Each line of the entries that mentions the string "history" needs to be reported.

-------- MATERIAL SUPPLIED --------

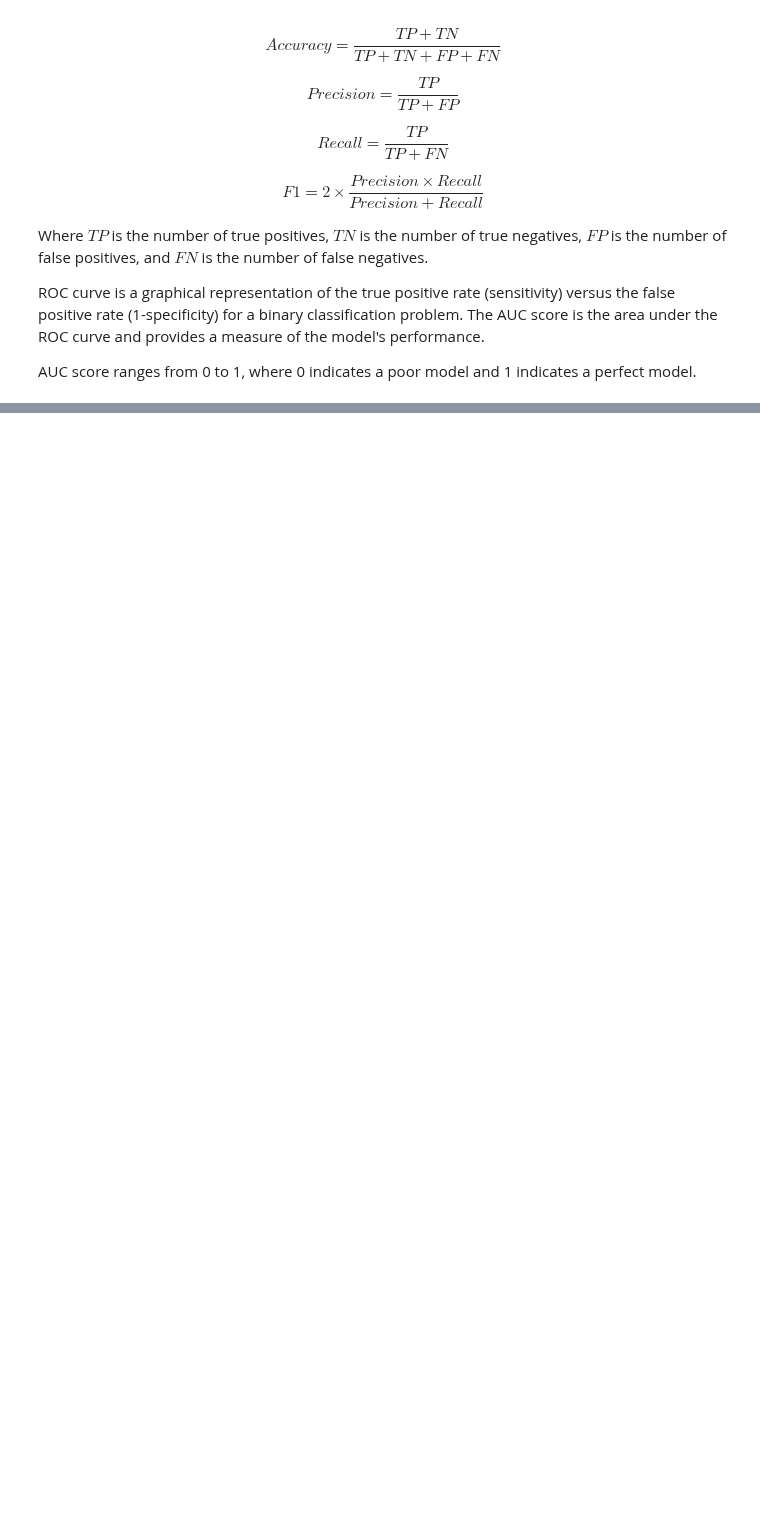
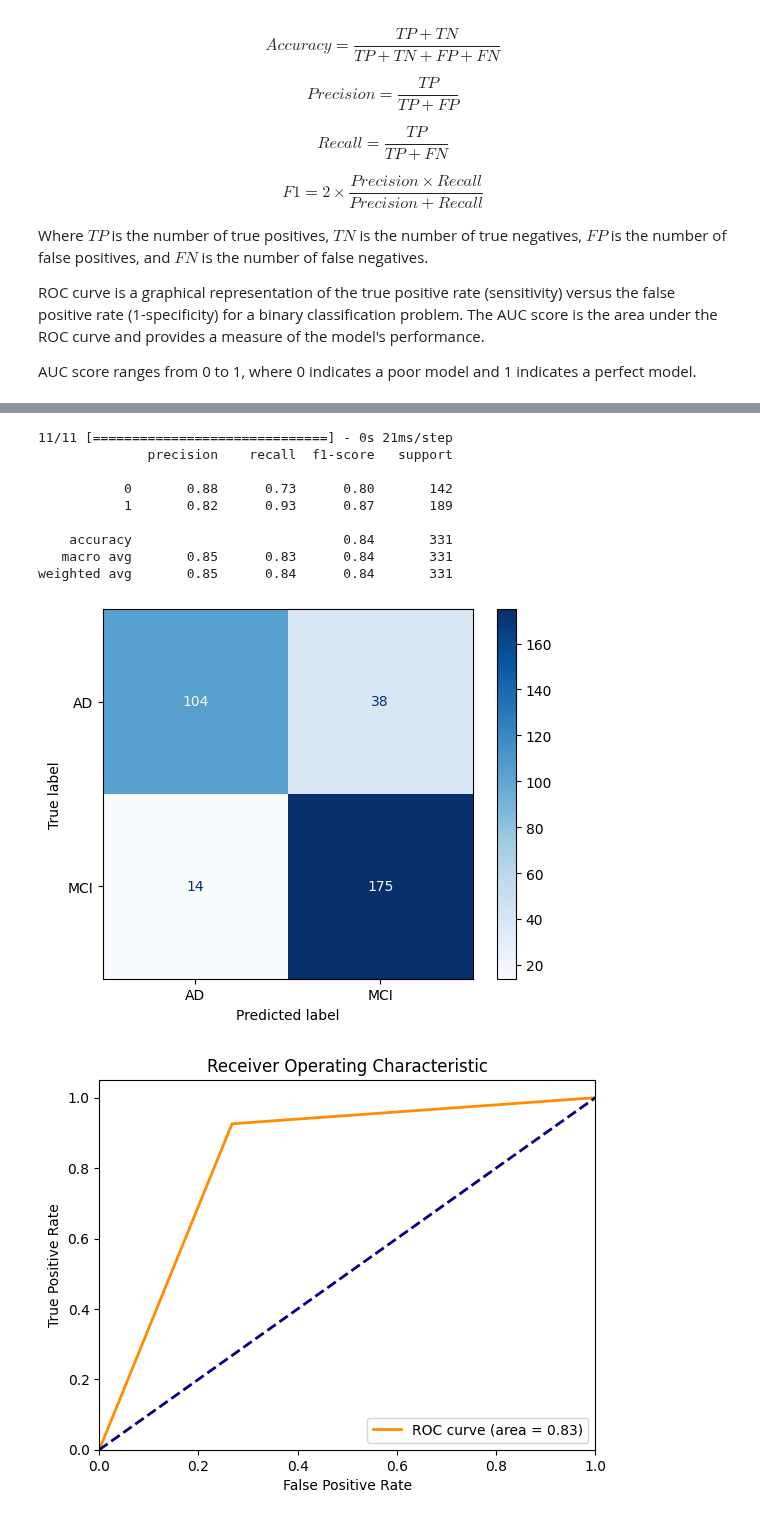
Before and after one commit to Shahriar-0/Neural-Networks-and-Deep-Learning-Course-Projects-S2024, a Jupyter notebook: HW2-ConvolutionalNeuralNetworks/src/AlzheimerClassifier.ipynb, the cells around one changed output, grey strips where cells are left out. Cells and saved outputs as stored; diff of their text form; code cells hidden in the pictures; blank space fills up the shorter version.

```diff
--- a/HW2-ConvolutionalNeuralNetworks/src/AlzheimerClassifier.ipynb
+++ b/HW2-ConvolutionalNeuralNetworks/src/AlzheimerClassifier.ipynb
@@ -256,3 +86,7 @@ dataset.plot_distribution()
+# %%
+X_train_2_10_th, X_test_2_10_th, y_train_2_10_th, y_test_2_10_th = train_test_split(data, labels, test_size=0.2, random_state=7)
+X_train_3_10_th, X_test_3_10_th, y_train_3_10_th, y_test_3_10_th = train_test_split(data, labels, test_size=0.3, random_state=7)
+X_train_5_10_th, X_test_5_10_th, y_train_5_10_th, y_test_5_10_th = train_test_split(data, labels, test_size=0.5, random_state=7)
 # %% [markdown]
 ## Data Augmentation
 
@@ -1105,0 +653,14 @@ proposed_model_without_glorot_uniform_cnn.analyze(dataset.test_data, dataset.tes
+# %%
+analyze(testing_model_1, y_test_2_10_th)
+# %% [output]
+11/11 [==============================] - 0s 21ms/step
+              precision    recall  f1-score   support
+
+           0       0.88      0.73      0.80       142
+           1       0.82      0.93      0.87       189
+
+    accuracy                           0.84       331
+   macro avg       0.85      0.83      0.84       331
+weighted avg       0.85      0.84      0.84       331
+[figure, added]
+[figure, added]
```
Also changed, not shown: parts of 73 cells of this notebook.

--------
-------- MATERIAL SUPPLIED --------

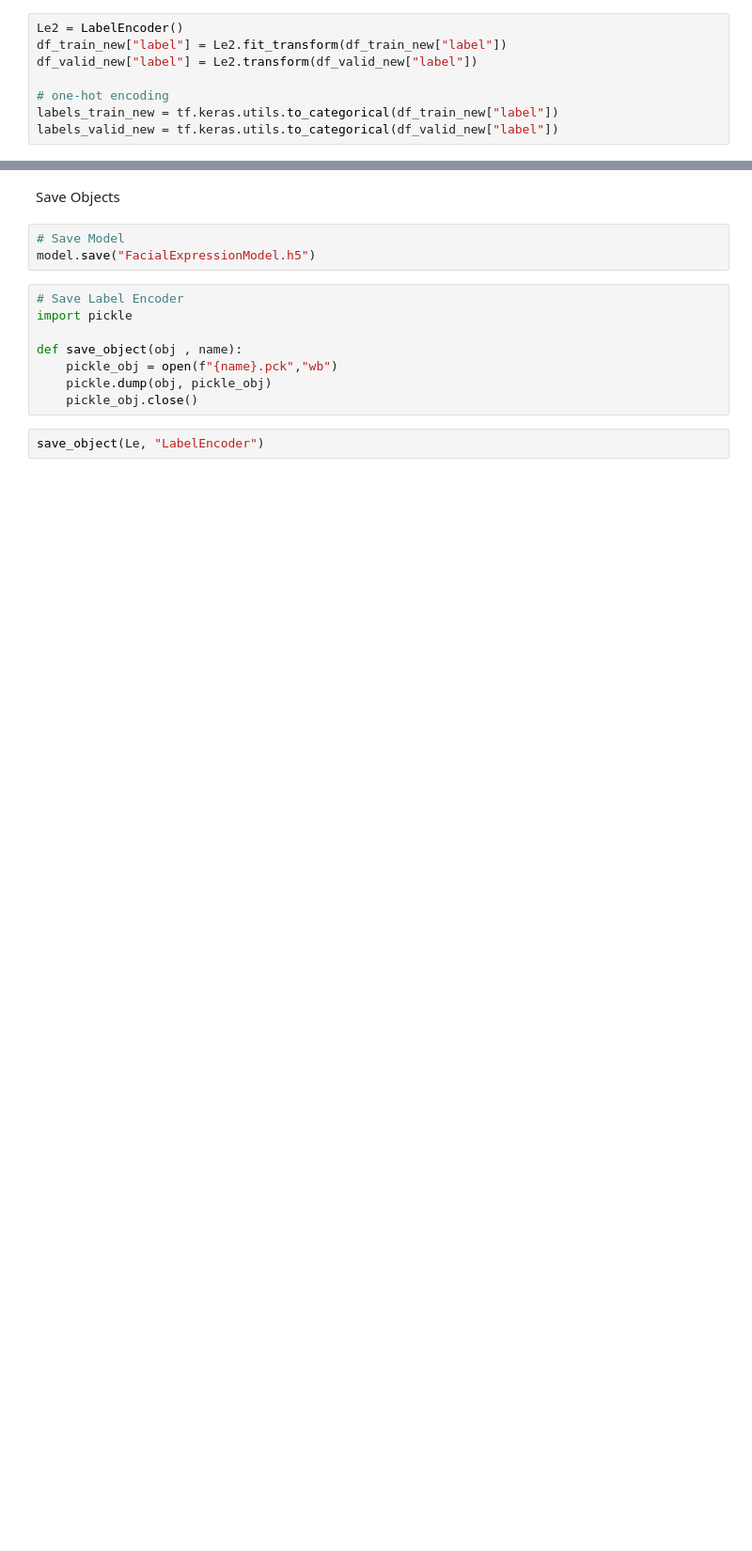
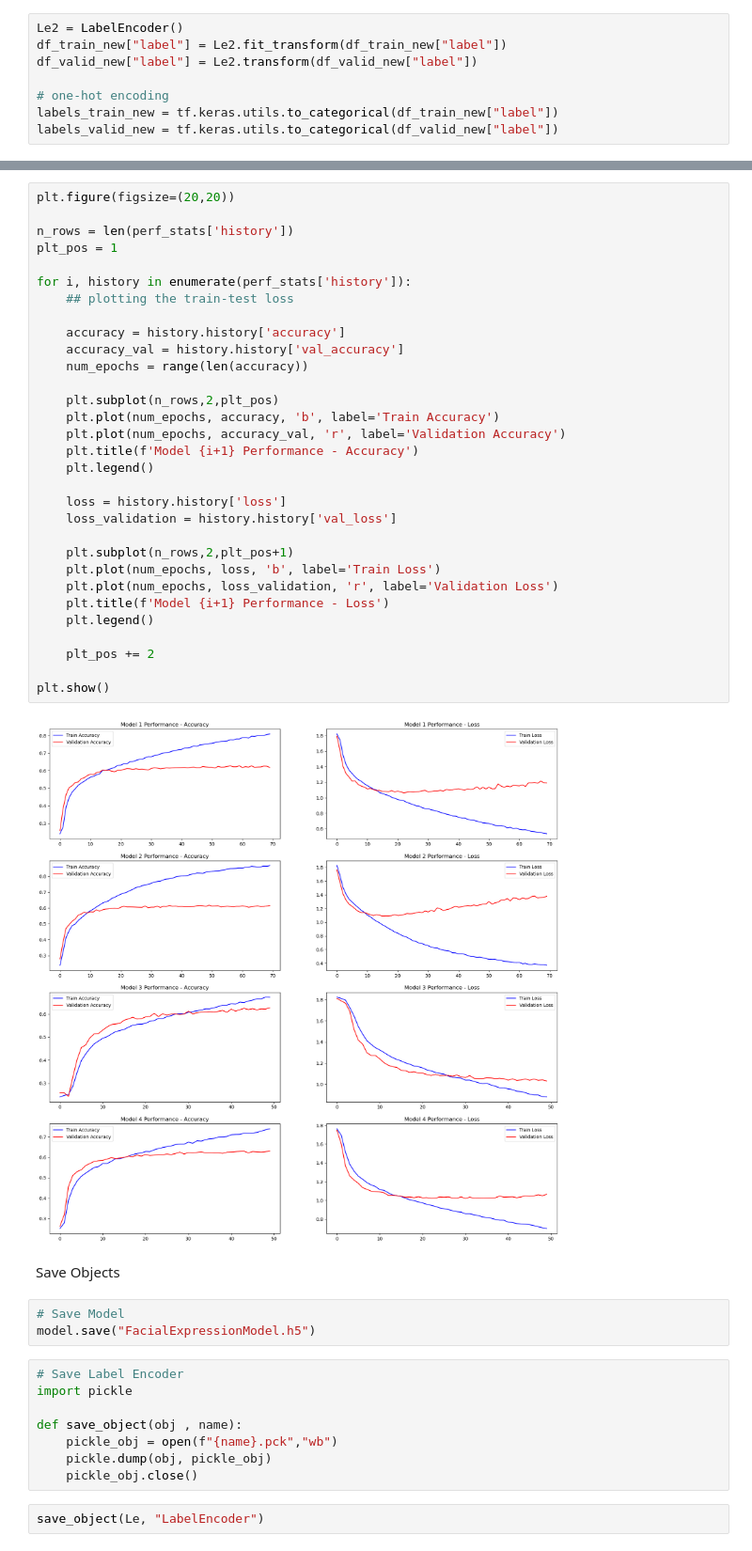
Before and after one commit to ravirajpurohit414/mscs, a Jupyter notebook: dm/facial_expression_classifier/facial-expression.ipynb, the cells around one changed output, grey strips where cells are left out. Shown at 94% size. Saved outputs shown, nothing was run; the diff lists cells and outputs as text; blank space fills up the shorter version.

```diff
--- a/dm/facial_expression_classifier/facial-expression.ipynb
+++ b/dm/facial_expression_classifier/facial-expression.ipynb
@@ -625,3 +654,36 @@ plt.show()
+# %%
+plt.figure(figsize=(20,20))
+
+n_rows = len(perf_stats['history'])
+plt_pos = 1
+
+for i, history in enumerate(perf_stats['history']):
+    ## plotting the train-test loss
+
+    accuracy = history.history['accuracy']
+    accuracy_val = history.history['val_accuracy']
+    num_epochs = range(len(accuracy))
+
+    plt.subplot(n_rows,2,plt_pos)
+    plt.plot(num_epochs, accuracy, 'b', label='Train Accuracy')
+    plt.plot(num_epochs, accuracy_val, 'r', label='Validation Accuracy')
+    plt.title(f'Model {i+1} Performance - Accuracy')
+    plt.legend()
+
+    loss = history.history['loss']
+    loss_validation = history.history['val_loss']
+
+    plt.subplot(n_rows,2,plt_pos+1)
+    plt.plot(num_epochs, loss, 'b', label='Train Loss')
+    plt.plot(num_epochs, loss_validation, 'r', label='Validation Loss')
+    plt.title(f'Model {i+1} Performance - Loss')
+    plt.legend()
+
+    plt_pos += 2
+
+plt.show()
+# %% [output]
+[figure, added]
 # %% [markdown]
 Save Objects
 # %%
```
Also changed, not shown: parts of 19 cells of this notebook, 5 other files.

--------

== YOUR RESPONSE ==
+n_rows = len(perf_stats['history'])
+for i, history in enumerate(perf_stats['history']):
+    accuracy = history.history['accuracy']
+    accuracy_val = history.history['val_accuracy']
+    loss = history.history['loss']
+    loss_validation = history.history['val_loss']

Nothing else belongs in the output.